Between the Assassinations

Between the Assassinations

By (author) 

Free delivery worldwide

Available. Dispatched from Australia in 3 business days
When will my order arrive?

Description

This is the dazzling second book from the winner of the 2008 Man Booker Prize and Nibbies 'Author of the Year' Aravind Adiga: one of the summer's most eagerly anticipated paperbacks and an Atlantic Superlead title. Nestling on India's southern coast lies the town of Kittur. Ranging through the city's streets and schoolyards, bedrooms and businesses, its inner workings and its outer limits, through the myriad and distinctive voices of its inhabitants, Aravind Adiga brings an entire world vividly and unforgettably to life.show more

Product details

  • Paperback | 368 pages
  • 129 x 198 x 27mm | 353g
  • ATLANTIC BOOKS
  • London, United Kingdom
  • English
  • 1848871236
  • 9781848871236
  • 71,070

About Aravind Adiga

Aravind Adiga was born in Madras in 1974. He studied at Columbia and Oxford Universities.

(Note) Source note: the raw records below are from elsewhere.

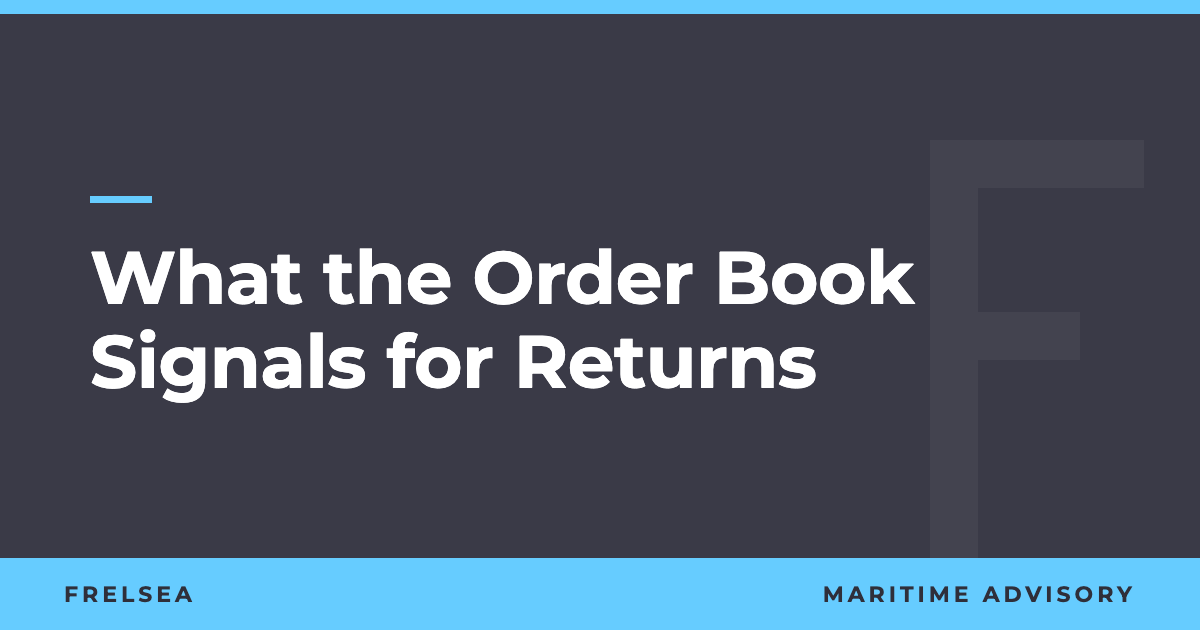
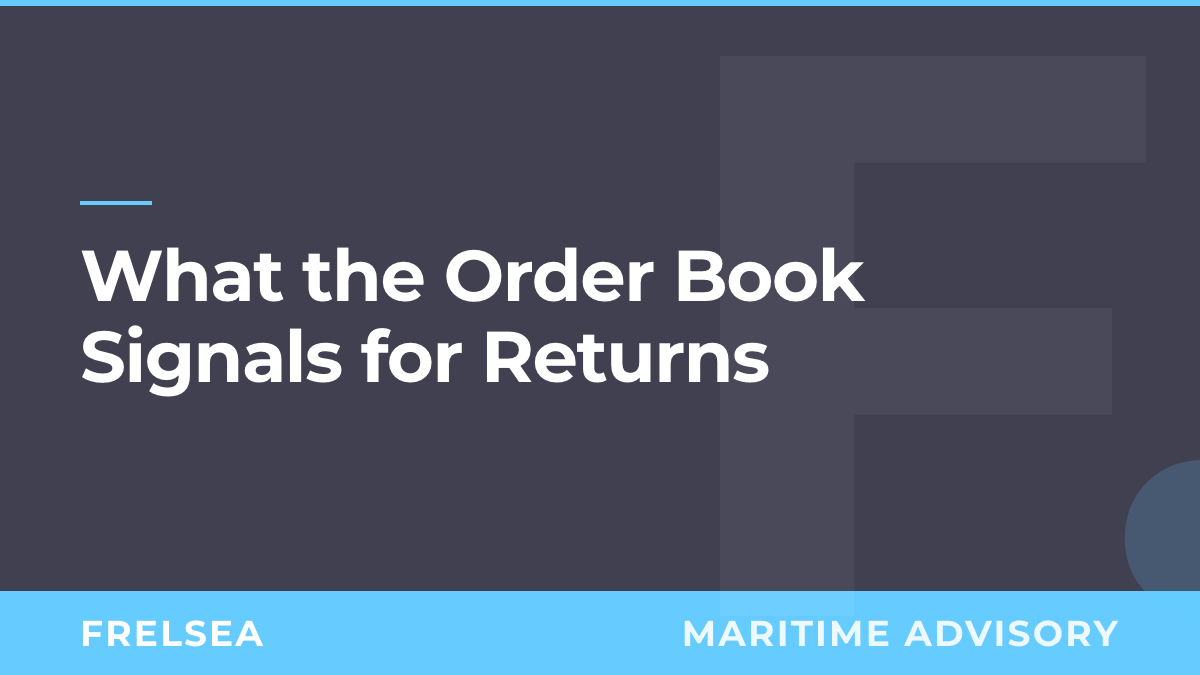
Add insight-post skill and align insight covers to brand
Add a repo skill (.claude/skills/insight-post) that turns a supplied paper
into a Frelsea deep-insight post following the house rules: extract real
figures, build a grounded SVG graphic and a themed cover, write the post
with SEO front matter and the analysis tag, and verify a local build.
Rebuild the cover template to match the official weekly generator frame
(404051 ground, 6px bar, F-logo watermark, white footer, 1200x675) and
regenerate the three insight covers.

diff --git a/.claude/skills/insight-post/assets/cover-template.html b/.claude/skills/insight-post/assets/cover-template.html
@@ -1,0 +1,76 @@
+<!DOCTYPE html>
+<html>
+<head>
+<meta charset="UTF-8">
+<link rel="preconnect" href="https://fonts.googleapis.com">
+<link href="https://fonts.googleapis.com/css2?family=Montserrat:wght@700;900&display=swap" rel="stylesheet">
+<style>
+  * { margin: 0; padding: 0; box-sizing: border-box; }
+  body {
+    width: 1200px; height: 675px;
+    overflow: hidden;
+    background: #404051;
+    -webkit-font-smoothing: antialiased;
+  }
+  .cover {
+    width: 1200px; height: 675px;
+    display: flex; flex-direction: column;
+    overflow: hidden; position: relative;
+  }
+  .top-bar { height: 6px; background: #66ccff; flex-shrink: 0; }
+  .bg-logo {
+    position: absolute;
+    right: -80px; top: 50%;
+    transform: translateY(-50%);
+    pointer-events: none;
+  }
+  .body {
+    flex: 1; display: flex; flex-direction: column;
+    justify-content: center; padding: 0 80px;
+    position: relative; z-index: 1;
+  }
+  .rule { width: 72px; height: 4px; background: #66ccff; margin-bottom: 30px; }
+  .title {
+    font-family: 'Montserrat', sans-serif;
+    font-weight: 700; font-size: 72px;
+    color: #fff; line-height: 1.12; letter-spacing: -0.02em;
+    max-width: 1000px;
+  }
+  .footer {
+    background: #66ccff; display: flex; align-items: center;
+    justify-content: space-between; padding: 0 80px;
+    height: 84px; flex-shrink: 0;
+  }
+  .fb {
+    font-family: 'Montserrat', sans-serif;
+    font-weight: 700; font-size: 36px;
+    color: #fff; letter-spacing: 0.06em;
+  }
+  .ft {
+    font-family: 'Montserrat', sans-serif;
+    font-weight: 700; font-size: 36px;
+    text-transform: uppercase; letter-spacing: 0.06em;
+    color: rgba(255,255,255,0.88);
+  }
+</style>
+</head>
+<body>
+<div class="cover">
+  <div class="top-bar"></div>
+  <div class="bg-logo">
+    <svg viewBox="0 0 100 100" xmlns="http://www.w3.org/2000/svg" width="560" height="560">
+      <polygon fill="rgba(255,255,255,0.05)" points="76 19 76 0 0 0 0 100 24 100 24 64 70 64 70 45 24 45 24 19 76 19"/>
+      <path fill="rgba(102,204,255,0.18)" d="m86.14,100c-3.81,0-7.07-1.31-9.78-3.92s-4.07-5.93-4.07-9.93,1.36-7.57,4.07-10.14c2.71-2.58,5.97-3.86,9.78-3.86s7.19,1.28,9.86,3.86c2.66,2.57,4,5.95,4,10.14s-1.34,7.31-4,9.93c-2.67,2.62-5.95,3.92-9.86,3.92Z"/>
+    </svg>
+  </div>
+  <div class="body">
+    <div class="rule"></div>
+    <div class="title">{{TITLE}}</div>
+  </div>
+  <div class="footer">
+    <span class="fb">FRELSEA</span>
+    <span class="ft">Maritime Advisory</span>
+  </div>
+</div>
+</body>
+</html>

diff --git a/.claude/skills/insight-post/SKILL.md b/.claude/skills/insight-post/SKILL.md
@@ -1,0 +1,101 @@
+---
+name: insight-post
+description: >-
+  Turn a journal paper, working paper, or industry article into a Frelsea deep-insight blog post
+  (an "analysis" post for the Frelsea maritime-advisory site, distinct from the weekly market reports).
+  Use this whenever the user supplies a paper or article (PDF path, DOI, or URL) and wants an insight
+  post, deep-dive, or analysis piece, or says things like "make an insight post from this paper",
+  "turn this study into a deep-dive", "write a Frelsea analysis of this", or hands over a paper to
+  base a post on. It runs the whole pipeline: extracting the source's real figures, building a grounded
+  SVG graphic and a themed cover, writing the post in the house voice with SEO front matter and the
+  `analysis` tag, and verifying with a local Jekyll build. Always use this for Frelsea deep-insight /
+  analysis posts. Do NOT use it for the weekly S&P / demolition / newbuilding market reports — those
+  have their own separate pipeline (the weekly-broker-pipeline skill).
+---
+
+# Frelsea insight-post builder
+
+Turns one source (a journal paper, working paper, or substantive industry article) into one publishable Frelsea deep-insight post: a markdown file, one or two original graphics, and a themed cover, left as a `published: false` draft for the user to review.
+
+This skill operationalizes the user's standing conventions. If these memory files are loaded they are the source of truth and this skill just sequences them: `frelsea-blog-writing-style`, `frelsea-ai-writing-tropes`, `frelsea-deep-insight-posts`. The reference files bundled here restate the essentials so the skill works even when memory is absent.
+
+The repo lives at the project root (a Jekyll site). Paths below are relative to it.
+
+## What "good" looks like
+
+A Frelsea reader is an institutional shipowner or principal allocating significant capital. The post reads as sober, research-grounded analysis from a maritime advisor, not a blog. The single most important rule: **every number shown is real and attributable, or the graphic carries no numbers at all.** A fabricated data point destroys the credibility the whole exercise is meant to build. When in doubt, use a labelled model schematic with no scale rather than inventing values.
+
+## The pipeline
+
+Work through these in order. Read the two reference files before writing anything.
+
+- `references/writing-and-seo.md` — the house voice, the AI-trope blacklist, and the exact front-matter / SEO / tag spec. Read it fully; the voice rules are strict and easy to violate.
+- `references/graphics.md` — the `.fr-viz` figure-card system, the SVG conventions, the grounding rules, and the cover generator. Read it before building any graphic.
+
+### 1. Ingest the source and pull the real figures
+
+The graphic and the post must be grounded in what the source actually says, so extraction comes first.
+
+- **Local PDF:** `pdftotext -layout <file.pdf> <out.txt>`, then read the text and grep for the figures, tables, sample period, dataset, and the key quantitative claims (correlations, coefficients, peak/trough values with dates, magnitudes). Note exact numbers verbatim.
+- **URL / web article:** fetch it and extract the same.
+- **Paywalled paper (ScienceDirect, QJE, Elsevier, etc.):** the publisher page will 403. Get the verifiable metadata and abstract from the Semantic Scholar API instead:
+  `curl -s "https://api.semanticscholar.org/graph/v1/paper/search?query=<title+words>&fields=title,abstract,authors,year,venue,openAccessPdf"`
+  Confirm authors, year, venue, and DOI. If the abstract is elided, rely on the abstract/figures you can verify elsewhere and do not invent specifics.
+- Record a clean citation: Author(s) (year), "Title", Venue, with DOI/link.
+
+Keep a short list of the real numbers you will use. If you cannot verify a number, it does not go in a chart.
+
+### 2. Choose the angle and the graphic(s)
+
+Pick one clear thesis the source supports — the practical takeaway for a shipowner, not a literature summary. Then decide the graphic(s):
+
+- **Real-data chart** when the source gives chartable figures (a relationship, a time series with documented anchor points, a breakdown). Mark only the real values; if you draw a relationship line through documented points, say so in the note.
+- **Model schematic, no numbers** when the source is conceptual or the data would obsolesce. This is often the better, more durable choice (the user prefers it). Label it clearly as schematic with no scale.
+
+One or two graphics is right. A flagship piece often pairs one real-data chart with one model schematic. See `references/graphics.md`.
+
+### 3. Build the graphic include(s)
+
+Author each as `_includes/<slug>-<name>.html` following the `.fr-viz` structure in `references/graphics.md`. Do not redefine the base `.fr-viz` card styles (they live in `assets/css/style.css`); only add chart-specific CSS scoped under the include's `#id`. No "Data"/"Model" eyebrow chip.
+
+**Verify each graphic visually before embedding it.** Wrap the include in a minimal HTML page and screenshot it with Chrome headless (see `references/graphics.md`), then read the screenshot and fix any label collisions or overflow. Charts that look fine in code routinely have overlapping labels.
+
+### 4. Generate the cover
+
+Run the bundled script:
+
+```
+scripts/make_cover.sh "Post Title" assets/img/covers/insight-<slug>-cover.png
+```
+
+Title-only, mixed case, on the branded frame. For a two-line title, pass the break as `<br>` inside the title string. Read the output PNG to confirm it looks right. Details and the template are in `references/graphics.md`.
+
+### 5. Write the post
+
+Create `_posts/YYYY-MM-DD-<slug>.md`. Follow `references/writing-and-seo.md` exactly for front matter and voice. The essentials:
+
+- `published: false` always (the user reviews before publishing).
+- `tags:` must begin with `analysis`, then relevant segment tags (`dry-bulk`, `tankers`, `demolition`, `newbuilding`) and topic tags (`s-and-p`, `market-cycles`, `ship-finance`, ...). **Never** add `market-report` to an insight post.
+- `description` 150-160 chars, keyword-rich. `image` points to the cover. `key_points`: 3-5 plain, self-contained sentences.
+- Attribute the source inline by name and year, and reference the chart's source in its note. The body is institutional third person: no em dashes, no negative parallelism in any form, no rhetorical-question openers or announcement hooks, no second person, no punchy one-line fragments, straight quotes only.
+- Insert the graphic(s) with `{% include <slug>-<name>.html %}` at the point each is discussed.
+- Length is whatever the topic needs (roughly 900-1400 words is typical); depth over filler.
+
+### 6. Verify the build
+
+```
+RBENV_VERSION=3.3.5 jekyll build --quiet --destination _site_test
+```
+
+The post is `published: false`, so it will not appear in the build. To confirm it renders (includes load, key_points box, JSON-LD), temporarily copy it to a test file with `published: true`, build with `--future`, screenshot the page from a local `jekyll serve`, then delete the test copy. Also run the quick text checks in `references/writing-and-seo.md` (no em dashes, no negative-parallelism patterns, description length, straight quotes). Remove `_site_test` when done.
+
+### 7. Hand back
+
+Report: the post path, the include(s), the cover, the citation used, which numbers are real vs which graphic is a schematic, and the verification result. Leave it as a draft. Mention that the user may want to set a backdated/staggered `date:` for publishing cadence rather than today's date (the site presents a sustained posting history). Do not commit or push unless asked.
+
+## Grounding rules (non-negotiable)
+
+- Real numbers must be traceable to the source. No invented data points, ever.
+- A graphic is either grounded in cited real figures (state the source in the note) or a schematic with no numbers (label it as such). Nothing in between.
+- If the source is paywalled and a figure cannot be verified, describe the mechanism qualitatively or use a schematic; do not reconstruct numbers from memory.
+- Be honest in the hand-back about what is real and what is illustrative.

diff --git a/.claude/skills/insight-post/references/graphics.md b/.claude/skills/insight-post/references/graphics.md
@@ -1,0 +1,92 @@
+# Graphics: the .fr-viz figure system, SVG conventions, grounding, and the cover
+
+Mirrors the graphics conventions in `frelsea-deep-insight-posts` memory.
+
+## Grounding (read first)
+
+A graphic is one of exactly two kinds:
+
+1. **Real-data chart** — every plotted value is traceable to the source. State the source in the `__sub` line and/or the `__note`. If you draw a relationship line through a few documented points (rather than a full dataset you don't have), say so explicitly in the note ("the marked points are reported figures; the line shows the documented relationship").
+2. **Model schematic with no numbers** — illustrates a mechanism or relationship with no scale. Label it in the note as "a schematic, with no scale". This is preferred when data would obsolesce or the source is conceptual.
+
+Never mix the two by implying precision you don't have. Never invent a number.
+
+## The .fr-viz figure-card structure
+
+The base card styling (border, shadow, padding, title, sub, note, divider) is centralised in `assets/css/style.css`. Includes must NOT redefine the base `.fr-viz`, `.fr-viz__head`, `.fr-viz__title`, `.fr-viz__sub`, `.fr-viz__note`, or `.fr-viz__chart` rules — only add chart-specific CSS scoped under the include's `#id`. There is NO eyebrow / "Data" / "Model" chip (it was removed).
+
+Template for an include (`_includes/<slug>-<name>.html`):
+
+```html
+<div class="fr-viz" id="fr-<slug>-<name>">
+  <div class="fr-viz__head">
+    <div class="fr-viz__title">A descriptive figure title</div>
+    <div class="fr-viz__sub">One-line context. Source: Author (year), from <dataset>.</div>
+  </div>
+
+  <div class="fr-viz__chart">
+    <svg viewBox="0 0 760 430" preserveAspectRatio="xMidYMid meet" role="img"
+         aria-label="Plain-language description of what the chart shows">
+      <!-- chart elements, using the scoped classes below -->
+    </svg>
+  </div>
+
+  <div class="fr-viz__note">What the chart shows, what is real vs schematic, and the source.</div>
+</div>
+
+<style>
+#fr-<slug>-<name> .fr-x-line{stroke:#cfcfd6;stroke-width:1;}
+/* ...only chart-specific, all scoped under the #id... */
+</style>
+```
+
+The `__sub` line is optional (use it for real-data charts to carry the source; schematics can omit it).
+
+## SVG conventions
+
+- `viewBox="0 0 760 430"` is the house size; the CSS makes it responsive (`width:100%`).
+- Palette: accent `#66ccff` (darker text-on-light variant `#3aa6e0`), body text `#60606e`, muted `#999999`, gridlines `#ececf0`, light fills `#f1f1f4` / `#eaf6fd`, dark slate `#404051`.
+- Fonts: Montserrat (weight 700) for titles/labels that should read as headings; Open Sans for muted annotations. Set via `font-family` in the scoped classes.
+- Axis-title style: small, uppercase, letter-spaced, Montserrat 700, fill `#999`.
+- Use dashed strokes (`stroke-dasharray`) for schematic/relationship lines and gridlines; solid accent for the primary series.
+- For arrowheads, define a `<marker>` in `<defs>` with a unique id per include.
+
+## Always verify a graphic before embedding
+
+Label collisions and overflow are common and invisible in code. Render each include standalone and look at it:
+
+```bash
+SP=/tmp   # scratch
+INC=_includes/<slug>-<name>.html
+cat > $SP/view.html <<EOF
+<!doctype html><html><head><meta charset="utf-8">
+<style>body{background:#fff;margin:0;padding:24px;width:820px;}</style></head><body>
+$(cat "$INC")
+</body></html>
+EOF
+"/Applications/Google Chrome.app/Contents/MacOS/Google Chrome" --headless=new --disable-gpu \
+  --hide-scrollbars --force-device-scale-factor=2 --window-size=860,560 \
+  --screenshot=$SP/shot.png "file://$SP/view.html"
+```
+
+Then read `$SP/shot.png` and fix any overlapping labels (nudge x/y, change `text-anchor`, shorten text). Note: standalone renders may drop the site web-fonts and the centralised card border (the base CSS isn't linked) — that's expected; you're checking the SVG content, not the card chrome. To check the card chrome too, view the post on a local `jekyll serve`.
+
+## Worked examples in the repo
+
+- `_includes/order-book-returns-chart.html` — a real-data relationship chart (documented anchor points + a relationship line, with the source and the real/illustrative split stated in the note).
+- `_includes/shipping-cycle-loop.html` — a model schematic with no numbers (a labelled feedback loop).
+- `_includes/secondhand-premium-chart.html` and `_includes/ship-finance-contraction-chart.html` — a schematic and a real-data bar chart respectively.
+
+Read whichever is closest to what you're building and follow its structure.
+
+## The cover
+
+Run the bundled generator:
+
+```
+scripts/make_cover.sh "Post Title" assets/img/covers/insight-<slug>-cover.png
+```
+
+It substitutes the title into `assets/cover-template.html` and screenshots it with Chrome headless at 1200x675. The frame is brand-matched to the official weekly cover generator (`~/Documents/Claude/Projects/Frelsea/generate_cover_image.py`): background `#404051`, a 6px `#66ccff` top bar, an 84px `#66ccff` footer with white "FRELSEA" / "MARITIME ADVISORY" (Montserrat 700, 36px, letter-spacing 0.06em), and the real Frelsea F-logo watermark (faint white F polygon + blue dot, 560px, offset off the right edge and vertically centred). Insight covers differ from the weekly ones only in the body: title-only, mixed case, white Montserrat 700 ~72px, with a 72x4 blue accent rule above it (no year / WEEK NN / sub line). For a two-line title, include `<br>` in the title string at the break point. Read the output PNG to confirm the title fits and looks right; if a long title overflows, shorten it or add a `<br>`. If the brand frame ever needs re-checking, the official generator is the source of truth for colours, sizes, and the F geometry.
+
+Do NOT split the title into keywords or add eyebrow/subtitle lines — the user found that messy. Title only.

diff --git a/.claude/skills/insight-post/references/writing-and-seo.md b/.claude/skills/insight-post/references/writing-and-seo.md
@@ -1,0 +1,69 @@
+# Writing voice, AI-trope blacklist, and SEO front matter
+
+Mirrors the user's `frelsea-blog-writing-style`, `frelsea-ai-writing-tropes`, and `frelsea-deep-insight-posts` memory. Apply all of it.
+
+## Voice
+
+The reader is an institutional shipowner or principal. Ship sale and purchase is a significant capital-allocation decision, so the register is cold, professional, and analytical. Write as a maritime advisor presenting research-grounded analysis.
+
+- Plain and direct. Paragraphs used liberally. No flowery or salesy language. No calls to action.
+- Third person and impersonal throughout. No second-person address ("you", "if you want to"), no retail framing ("anyone who has bought a ship knows", "everyone knows").
+- Use scientific papers as inspiration, but write a standalone article, not a literature review.
+
+## AI-trope blacklist
+
+These are the tells that make writing read as AI-generated. Scan the draft for each and remove it.
+
+- **Negative parallelism in any form.** This is the most common and most important. Avoid "not X but Y", "X, not Y", and "X rather than Y" reframes. State things positively and directly. Example to avoid: "The price is not a single number, it is a range." Write the positive claim instead.
+- **No rhetorical-question openers and no announcement hooks.** Avoid "X is not a single number", "Here is the thing", "The result? ...". Open with a plain declarative sentence.
+- **No punchy one-line fragments for emphasis**, no blockquotes for drama, no contrarian framing, no preachy closing line.
+- **No em dashes anywhere.** En dash and hyphen are fine. (After drafting, grep for `—` and `–` and remove them.)
+- **Straight quotes only** (`"` and `'`), never curly quotes.
+- No fabricated data, no broker names, no internal/benchmark figures.
+
+After drafting, run these checks (from the repo root):
+
+```
+P=_posts/YYYY-MM-DD-<slug>.md
+grep -nE "—|–" "$P"                                          # em/en dashes -> should be empty
+grep -niE "not [a-z]+ but |, not |rather than|instead of" "$P"   # negative parallelism
+grep -niE "\byou\b|\byour\b" "$P"                            # second person
+grep -nE "[“”‘’]" "$P"                                       # curly quotes
+```
+
+All four should return nothing.
+
+## Front matter (every insight post)
+
+```
+---
+layout: post
+title: "Title in Mixed Case"
+date: YYYY-MM-DD
+published: false
+description: "Keyword-rich meta description, 150 to 160 characters."
+tags: [analysis, <segment(s)>, <topic(s)>]
+image: /assets/img/covers/insight-<slug>-cover.png
+key_points:
+  - "Plain, self-contained sentence, roughly 12 to 22 words."
+  - "..."
+---
+```
+
+- `published: false` always. The user reviews and publishes.
+- `tags` MUST begin with `analysis` (the content-type tag that separates deep-insight posts from the weekly `market-report` posts; the site has `/tags/analysis/` and a "Browse" sidebar). Then add the relevant segment tags (`dry-bulk`, `tankers`, `demolition`, `newbuilding`) and topic tags (`s-and-p`, `market-cycles`, `ship-finance`, `recycling`, etc.). NEVER add `market-report` to an insight post.
+- `description`: 150-160 characters, keyword-rich; it is the meta description. Verify length.
+- `image`: the cover PNG produced in step 4.
+- `date`: default to today, but tell the user they may prefer a backdated/staggered date so the posting history reads as a sustained operation rather than a burst.
+
+## key_points
+
+3 to 5 plain, self-contained sentences, fact-first and scannable, roughly 12 to 22 words each. The layout renders them as a "Key points" box at the top, and they help AI answer-engines extract the post. Lead with the fact or finding. Vary the openings (do not start every line the same way). Real figures only. YAML: one line per item, double-quoted, no inner double quotes.
+
+## SEO is already wired in the layout
+
+`_layouts/post.html` auto-generates, for every post: canonical tag, `<html lang>`, article meta (published/modified, tags), Open Graph / Twitter cards, and JSON-LD for BlogPosting + BreadcrumbList. Do NOT add FAQ sections, a `faq` front-matter block, or FAQPage schema — the user had these removed because templated Q&A reads as obvious SEO scaffolding. Keep H2s descriptive and sentences self-contained; that is what serves both search and AI extraction.
+
+## Citations
+
+Attribute the source inline by author and year (e.g. "Greenwood and Hanson, in a 2015 study in the Quarterly Journal of Economics, ..."). Put the data source in each chart's note line. A formal footer reference block is optional and is the user's call; default to clean inline attribution unless asked for a reference list.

His first novel, The White Tiger, won the Man Booker Prize for 2008. A former Indian correspondent for Time magazine, his writing has also appeared in the New Yorker, the Financial Times, and the Sunday Times among other publications. He lives in Mumbai.show more

Review quote

"'The joy of reading Between the Assassinations derives from the life he breathes into his characters... They are fraught with conflicting desires that time after time end in violence, madness or stifling frustration... This is fiction at its most ambitious and incisive and every bit as impressive as his debut.' Sunday Telegraph 'Adiga...has boldly gone where few Indian writers choose to venture, casting his gaze beyond the complacent smugness of middle-class drawing rooms to the anger and squalor lurking in the underbelly of urban India.' Vikas Swarup, Guardian 'Wonderful... With Between the Assassinations, Adiga has demonstrated that he is an important literary talent, a writer capable of evocation without extravagance, a sensitive chronicler of modern India.' Telegraph 'Lively and keenly observed.' Sunday Times"show more